*Exercise*
Below are the records. How many of their lines contain "PIBB"? Give only the number.

*Entries shown*
┌────────

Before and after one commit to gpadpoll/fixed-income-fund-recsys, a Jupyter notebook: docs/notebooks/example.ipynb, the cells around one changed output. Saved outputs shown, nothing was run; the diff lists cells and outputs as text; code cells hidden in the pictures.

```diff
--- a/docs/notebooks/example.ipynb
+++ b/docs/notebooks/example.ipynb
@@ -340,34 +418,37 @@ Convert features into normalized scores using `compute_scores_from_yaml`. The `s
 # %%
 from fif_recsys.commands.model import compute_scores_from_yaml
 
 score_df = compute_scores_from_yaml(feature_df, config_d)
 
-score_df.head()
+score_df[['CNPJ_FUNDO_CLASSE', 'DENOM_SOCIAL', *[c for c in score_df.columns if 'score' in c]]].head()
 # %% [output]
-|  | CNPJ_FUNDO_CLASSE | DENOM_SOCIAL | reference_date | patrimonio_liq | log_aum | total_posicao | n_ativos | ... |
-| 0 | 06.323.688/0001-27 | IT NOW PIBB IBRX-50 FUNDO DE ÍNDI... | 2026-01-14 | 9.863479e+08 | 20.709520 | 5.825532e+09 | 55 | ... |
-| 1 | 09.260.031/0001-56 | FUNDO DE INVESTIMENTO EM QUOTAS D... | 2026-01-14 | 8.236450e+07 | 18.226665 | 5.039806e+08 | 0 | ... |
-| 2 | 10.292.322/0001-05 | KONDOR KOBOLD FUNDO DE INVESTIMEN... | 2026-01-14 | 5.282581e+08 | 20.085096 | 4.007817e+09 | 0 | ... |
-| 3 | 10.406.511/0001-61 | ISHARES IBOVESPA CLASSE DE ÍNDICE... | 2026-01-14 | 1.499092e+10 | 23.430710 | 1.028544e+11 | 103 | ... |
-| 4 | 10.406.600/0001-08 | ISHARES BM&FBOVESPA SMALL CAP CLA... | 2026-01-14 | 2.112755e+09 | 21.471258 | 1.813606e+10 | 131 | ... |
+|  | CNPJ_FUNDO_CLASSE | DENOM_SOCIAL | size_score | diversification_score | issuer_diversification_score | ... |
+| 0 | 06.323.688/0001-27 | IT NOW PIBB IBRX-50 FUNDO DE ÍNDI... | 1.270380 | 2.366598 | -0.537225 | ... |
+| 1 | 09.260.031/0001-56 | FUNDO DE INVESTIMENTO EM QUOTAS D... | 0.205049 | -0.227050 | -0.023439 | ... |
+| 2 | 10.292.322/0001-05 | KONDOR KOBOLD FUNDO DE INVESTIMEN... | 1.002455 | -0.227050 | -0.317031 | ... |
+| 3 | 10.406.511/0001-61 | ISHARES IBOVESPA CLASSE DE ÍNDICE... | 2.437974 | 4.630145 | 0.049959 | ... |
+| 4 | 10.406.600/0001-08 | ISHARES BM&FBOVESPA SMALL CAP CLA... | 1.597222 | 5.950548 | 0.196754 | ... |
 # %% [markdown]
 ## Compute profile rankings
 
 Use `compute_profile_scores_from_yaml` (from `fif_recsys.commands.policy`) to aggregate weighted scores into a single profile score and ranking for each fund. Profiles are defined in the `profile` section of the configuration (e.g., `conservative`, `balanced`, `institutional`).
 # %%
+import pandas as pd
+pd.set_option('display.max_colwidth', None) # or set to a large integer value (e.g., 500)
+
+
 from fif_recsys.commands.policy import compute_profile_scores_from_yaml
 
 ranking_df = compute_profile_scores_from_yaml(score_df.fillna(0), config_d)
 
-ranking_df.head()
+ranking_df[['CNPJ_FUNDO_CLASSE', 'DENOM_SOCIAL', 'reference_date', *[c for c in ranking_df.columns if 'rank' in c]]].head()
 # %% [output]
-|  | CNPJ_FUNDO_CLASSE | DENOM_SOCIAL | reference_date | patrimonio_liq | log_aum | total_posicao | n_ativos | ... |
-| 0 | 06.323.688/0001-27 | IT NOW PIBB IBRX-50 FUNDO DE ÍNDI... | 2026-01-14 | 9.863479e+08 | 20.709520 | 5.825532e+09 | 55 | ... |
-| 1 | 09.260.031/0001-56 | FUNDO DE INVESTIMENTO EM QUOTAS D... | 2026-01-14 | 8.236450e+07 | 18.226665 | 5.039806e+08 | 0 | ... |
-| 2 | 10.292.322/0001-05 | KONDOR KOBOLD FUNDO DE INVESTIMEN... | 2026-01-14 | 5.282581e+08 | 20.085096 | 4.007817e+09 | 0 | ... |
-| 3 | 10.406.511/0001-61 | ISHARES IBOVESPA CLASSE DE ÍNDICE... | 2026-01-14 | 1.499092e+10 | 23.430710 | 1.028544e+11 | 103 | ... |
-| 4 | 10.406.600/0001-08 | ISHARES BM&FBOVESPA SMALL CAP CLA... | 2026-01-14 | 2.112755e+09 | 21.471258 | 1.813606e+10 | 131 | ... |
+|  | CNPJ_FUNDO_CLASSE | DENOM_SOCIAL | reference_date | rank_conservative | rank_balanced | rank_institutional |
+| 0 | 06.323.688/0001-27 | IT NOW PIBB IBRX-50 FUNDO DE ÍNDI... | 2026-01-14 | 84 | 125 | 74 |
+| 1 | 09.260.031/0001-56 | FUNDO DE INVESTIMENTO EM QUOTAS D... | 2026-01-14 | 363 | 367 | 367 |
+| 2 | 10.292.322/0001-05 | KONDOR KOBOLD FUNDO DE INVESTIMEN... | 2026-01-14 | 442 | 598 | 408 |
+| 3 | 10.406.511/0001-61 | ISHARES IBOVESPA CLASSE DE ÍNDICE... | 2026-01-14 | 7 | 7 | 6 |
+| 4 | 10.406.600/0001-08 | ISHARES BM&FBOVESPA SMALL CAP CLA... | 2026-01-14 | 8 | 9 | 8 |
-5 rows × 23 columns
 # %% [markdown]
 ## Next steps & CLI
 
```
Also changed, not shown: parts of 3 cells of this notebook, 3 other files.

└────────

*Exercise result*
4